02:06 UTC04:24 UTC23:06 UTC
MHHW1.98 (6.509)−0.07 (−0.224)3.86 (12.65)
NAVD88 3.11 (10.201)1.06 (3.468)
MSL3.18 (10.423)1.12 (3.690)
MLW4.28 (14.035)2.22 (7.302)
MLLW4.36 (14.311)2.31 (7.578)
MHHW = Mean Higher High Water; MSL = Mean Sea Level; MLW = Mean Low Water; MLLW = Mean Lower Low Water; NAVD88 = North American Vertical Datum of 1988; * NAVD88-MSL = 0.0542 m (0.178 ft) [5]; NAVD88-MSL = 0.0676 m (0.222 ft) [5].

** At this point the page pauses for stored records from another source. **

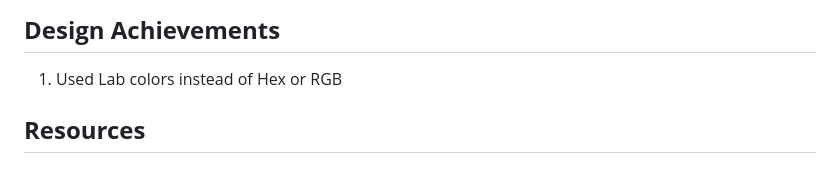
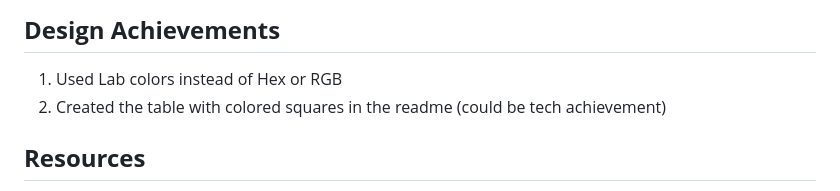
Before and after one commit to peczepiel/a3-experiment, a Markdown page: README.md, the part around the change. Drawn GitHub-style.

```diff
--- a/README.md
+++ b/README.md
@@ -48,6 +48,7 @@ Here are two examples of what the charts look like:
 ---
 
 1. Used Lab colors instead of Hex or RGB
+2. Created the table with colored squares in the readme (could be tech achievement)
 
 **Resources**
 ---
```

High Water Marks measured by USGS sensors recorded the highest water level inland, a value of 2.71 m (8.9 ft) AGL, at the US Coast Guard Station in Sandy Hook, NJ, followed by 2.44 m (8.0 ft) AGL at the South Street Seaport near the Brooklyn Bridge and 2.41 m (7.9 ft) AGL in the Oakwood neighborhood of Staten Island and on the south side of Raritan Bay. Values between 1 and 2 m occurred at Maspeth, Fire Island, Battery Park, Oak Beach-Captree, Rockaways, Lower Manhattan, Freeport, Hempstead, Long Island, Nassau County, Brooklyn, Wading River in Town of Riverhead, Inwood, near John F. Kennedy Airport (JFK), Bronx, Throgs Neck area. Runways and tarmacs at JFK and La Guardia were inundated as well.
Figure 2. Map of NOAA tide gauge station locations.
Figure 2. Map of NOAA tide gauge station locations.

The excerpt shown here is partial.